◆ What the task requires ◆
Wherever the word "display" occurs in the listing, copy the whole line.

────────────────────

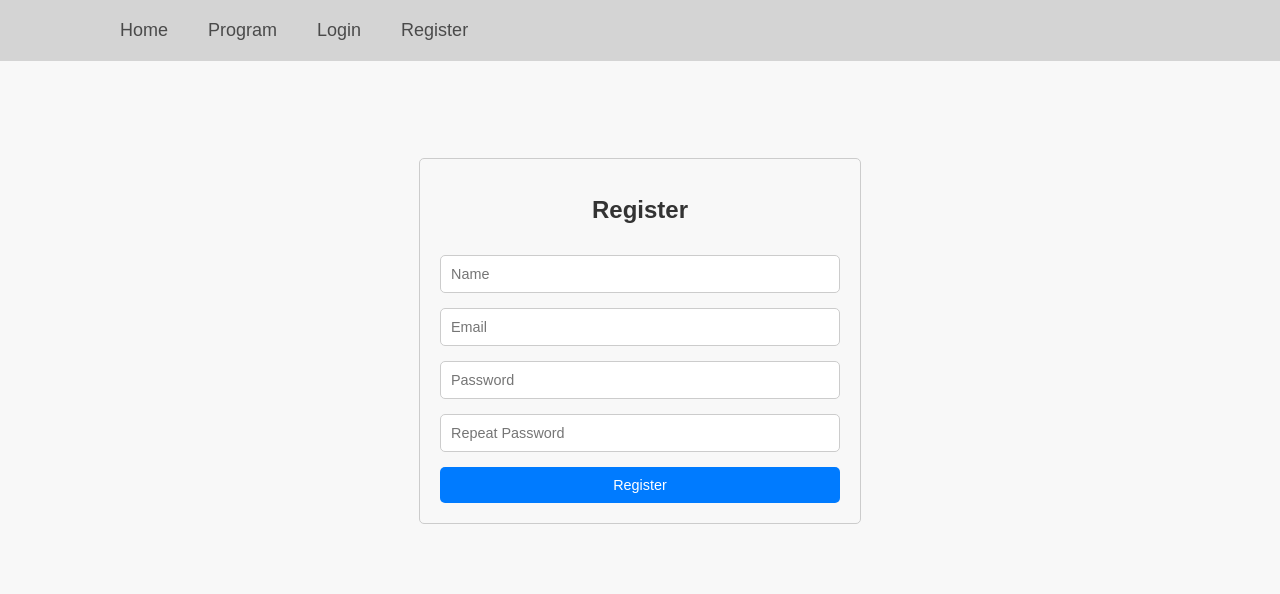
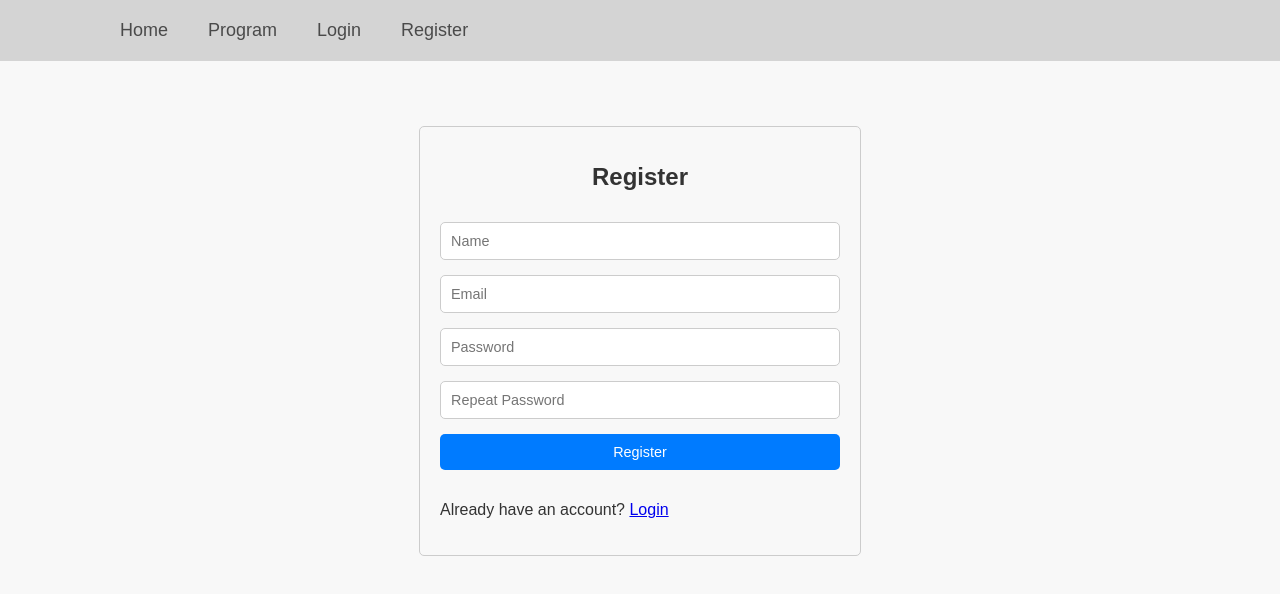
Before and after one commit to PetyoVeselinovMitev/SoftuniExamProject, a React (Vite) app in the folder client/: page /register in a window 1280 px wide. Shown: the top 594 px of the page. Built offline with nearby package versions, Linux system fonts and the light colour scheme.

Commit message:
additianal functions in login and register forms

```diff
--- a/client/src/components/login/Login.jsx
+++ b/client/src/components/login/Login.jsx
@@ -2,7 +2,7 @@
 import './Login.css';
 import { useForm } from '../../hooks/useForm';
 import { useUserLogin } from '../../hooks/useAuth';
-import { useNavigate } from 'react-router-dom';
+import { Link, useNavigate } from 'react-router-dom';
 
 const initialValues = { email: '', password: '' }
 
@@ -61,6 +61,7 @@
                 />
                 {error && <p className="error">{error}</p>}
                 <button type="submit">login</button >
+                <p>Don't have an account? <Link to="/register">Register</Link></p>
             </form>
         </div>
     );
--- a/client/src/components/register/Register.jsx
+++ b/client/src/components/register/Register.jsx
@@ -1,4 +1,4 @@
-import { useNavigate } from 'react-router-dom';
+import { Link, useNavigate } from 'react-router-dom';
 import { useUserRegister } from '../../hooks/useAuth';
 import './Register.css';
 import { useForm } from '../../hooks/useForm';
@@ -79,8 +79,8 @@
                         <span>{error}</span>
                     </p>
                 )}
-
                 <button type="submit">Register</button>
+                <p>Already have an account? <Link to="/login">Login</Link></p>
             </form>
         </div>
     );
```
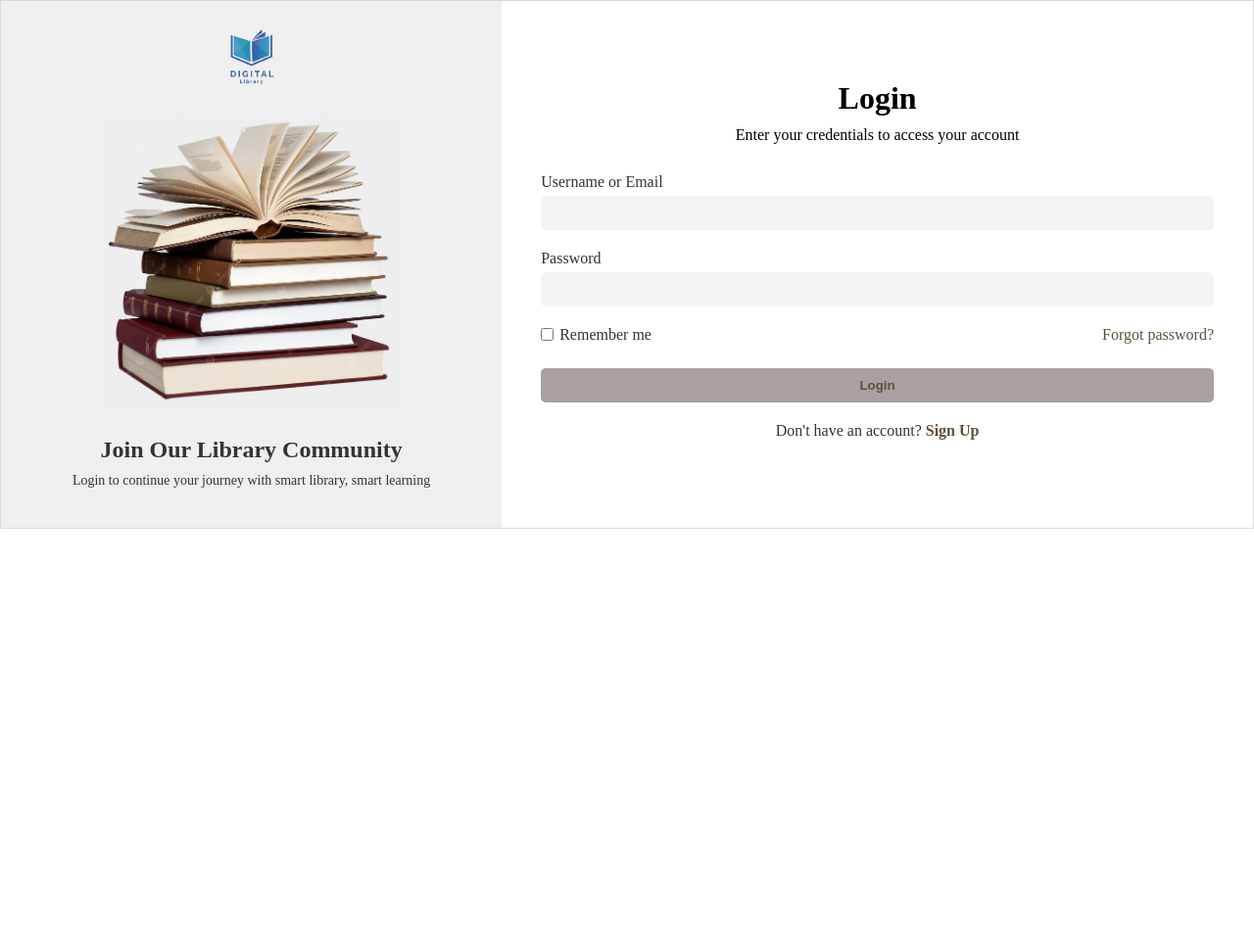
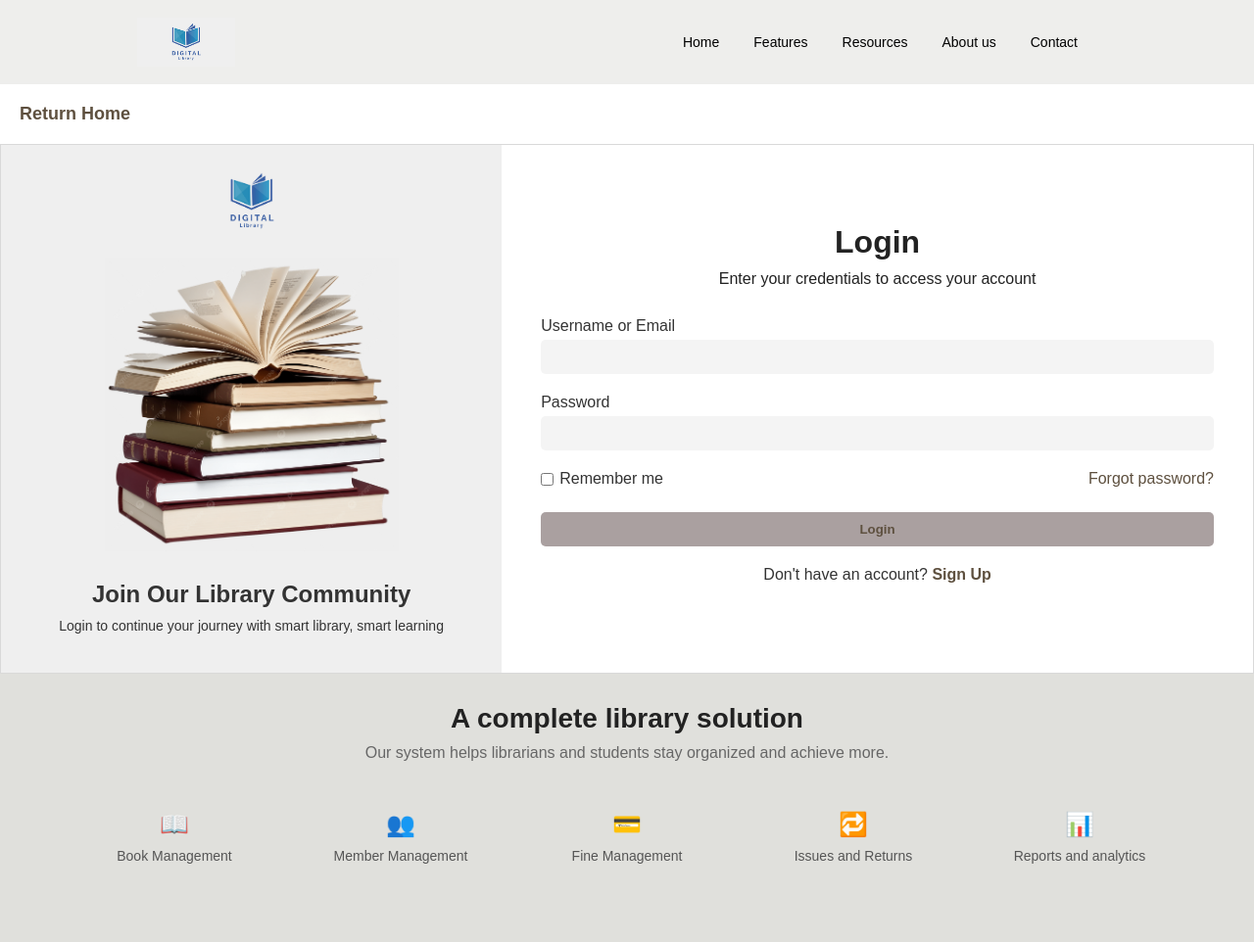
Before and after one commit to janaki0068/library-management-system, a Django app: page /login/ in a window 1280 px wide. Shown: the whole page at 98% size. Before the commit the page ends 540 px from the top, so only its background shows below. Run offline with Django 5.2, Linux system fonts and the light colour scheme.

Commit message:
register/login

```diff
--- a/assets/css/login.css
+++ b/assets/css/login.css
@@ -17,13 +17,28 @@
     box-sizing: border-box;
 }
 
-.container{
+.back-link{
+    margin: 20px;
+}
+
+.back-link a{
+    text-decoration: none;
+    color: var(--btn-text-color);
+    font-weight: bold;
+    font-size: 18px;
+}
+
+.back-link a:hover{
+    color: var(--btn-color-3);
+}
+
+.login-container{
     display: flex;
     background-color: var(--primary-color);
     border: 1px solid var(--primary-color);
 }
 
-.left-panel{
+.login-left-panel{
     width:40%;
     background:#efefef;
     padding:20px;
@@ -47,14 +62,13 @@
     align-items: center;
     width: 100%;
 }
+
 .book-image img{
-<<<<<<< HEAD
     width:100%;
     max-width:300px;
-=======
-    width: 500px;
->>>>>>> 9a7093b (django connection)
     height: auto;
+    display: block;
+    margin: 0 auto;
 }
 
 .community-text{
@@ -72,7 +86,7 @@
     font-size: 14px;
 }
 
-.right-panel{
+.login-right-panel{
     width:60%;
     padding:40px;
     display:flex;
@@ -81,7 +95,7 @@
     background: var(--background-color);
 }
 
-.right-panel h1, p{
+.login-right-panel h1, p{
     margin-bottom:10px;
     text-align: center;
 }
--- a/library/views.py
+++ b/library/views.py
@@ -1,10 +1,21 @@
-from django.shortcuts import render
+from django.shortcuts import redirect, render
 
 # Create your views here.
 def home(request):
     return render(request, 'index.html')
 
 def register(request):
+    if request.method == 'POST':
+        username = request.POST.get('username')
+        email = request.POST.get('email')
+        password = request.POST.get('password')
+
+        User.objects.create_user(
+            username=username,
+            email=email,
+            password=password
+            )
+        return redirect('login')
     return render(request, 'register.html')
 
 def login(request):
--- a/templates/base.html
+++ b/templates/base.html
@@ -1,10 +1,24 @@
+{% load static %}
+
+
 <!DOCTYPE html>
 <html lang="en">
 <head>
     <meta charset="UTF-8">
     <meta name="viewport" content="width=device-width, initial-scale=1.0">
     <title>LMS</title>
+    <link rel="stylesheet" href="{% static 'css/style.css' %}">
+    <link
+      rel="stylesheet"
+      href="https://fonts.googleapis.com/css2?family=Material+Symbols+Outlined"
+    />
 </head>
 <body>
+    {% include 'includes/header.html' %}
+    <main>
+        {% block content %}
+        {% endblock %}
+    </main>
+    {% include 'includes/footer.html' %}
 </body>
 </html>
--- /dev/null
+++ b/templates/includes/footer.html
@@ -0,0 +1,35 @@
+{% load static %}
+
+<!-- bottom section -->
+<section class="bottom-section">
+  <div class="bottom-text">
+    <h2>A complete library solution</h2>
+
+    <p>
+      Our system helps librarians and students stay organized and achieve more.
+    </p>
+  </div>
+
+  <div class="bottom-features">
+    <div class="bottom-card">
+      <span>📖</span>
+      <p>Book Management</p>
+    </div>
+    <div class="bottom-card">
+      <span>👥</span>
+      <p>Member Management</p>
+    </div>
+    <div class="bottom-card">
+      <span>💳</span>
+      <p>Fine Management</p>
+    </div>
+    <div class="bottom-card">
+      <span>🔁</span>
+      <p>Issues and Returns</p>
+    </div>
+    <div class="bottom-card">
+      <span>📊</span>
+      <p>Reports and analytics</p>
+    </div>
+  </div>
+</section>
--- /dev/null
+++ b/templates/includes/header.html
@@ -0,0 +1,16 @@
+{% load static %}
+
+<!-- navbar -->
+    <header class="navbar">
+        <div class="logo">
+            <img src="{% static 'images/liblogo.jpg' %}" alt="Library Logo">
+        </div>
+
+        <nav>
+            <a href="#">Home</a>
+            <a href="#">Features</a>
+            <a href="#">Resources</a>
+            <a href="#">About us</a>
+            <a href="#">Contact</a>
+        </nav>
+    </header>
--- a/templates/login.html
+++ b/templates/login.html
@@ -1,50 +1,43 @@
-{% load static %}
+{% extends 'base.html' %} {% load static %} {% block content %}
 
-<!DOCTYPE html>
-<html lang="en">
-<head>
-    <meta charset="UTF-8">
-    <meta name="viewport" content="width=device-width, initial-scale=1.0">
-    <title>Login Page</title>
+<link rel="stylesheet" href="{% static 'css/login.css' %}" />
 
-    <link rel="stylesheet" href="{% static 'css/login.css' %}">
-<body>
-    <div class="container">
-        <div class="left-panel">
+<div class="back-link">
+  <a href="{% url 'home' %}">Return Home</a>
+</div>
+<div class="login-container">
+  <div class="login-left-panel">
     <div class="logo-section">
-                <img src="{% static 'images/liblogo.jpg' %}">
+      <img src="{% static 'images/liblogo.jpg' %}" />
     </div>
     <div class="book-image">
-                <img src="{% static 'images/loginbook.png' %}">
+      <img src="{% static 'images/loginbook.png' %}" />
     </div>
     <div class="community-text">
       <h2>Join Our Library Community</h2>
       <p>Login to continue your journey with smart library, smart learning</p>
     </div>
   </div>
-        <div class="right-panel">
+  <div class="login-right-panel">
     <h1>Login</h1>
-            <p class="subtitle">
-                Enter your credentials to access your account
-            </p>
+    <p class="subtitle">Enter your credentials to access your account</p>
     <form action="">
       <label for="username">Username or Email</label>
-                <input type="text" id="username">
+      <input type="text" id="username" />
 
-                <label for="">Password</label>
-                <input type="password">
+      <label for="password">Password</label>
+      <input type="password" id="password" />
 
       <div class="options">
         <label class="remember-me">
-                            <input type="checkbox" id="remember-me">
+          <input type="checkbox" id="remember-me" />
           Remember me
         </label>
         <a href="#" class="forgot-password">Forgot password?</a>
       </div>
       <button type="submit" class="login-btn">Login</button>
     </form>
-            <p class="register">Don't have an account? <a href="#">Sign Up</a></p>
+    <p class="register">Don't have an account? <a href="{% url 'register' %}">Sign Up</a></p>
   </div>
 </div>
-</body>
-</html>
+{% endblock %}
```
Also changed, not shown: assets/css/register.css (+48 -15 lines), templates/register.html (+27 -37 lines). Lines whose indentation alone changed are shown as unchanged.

────────────────────

◆ Written response ◆
     display: flex;
+    display: block;
     display:flex;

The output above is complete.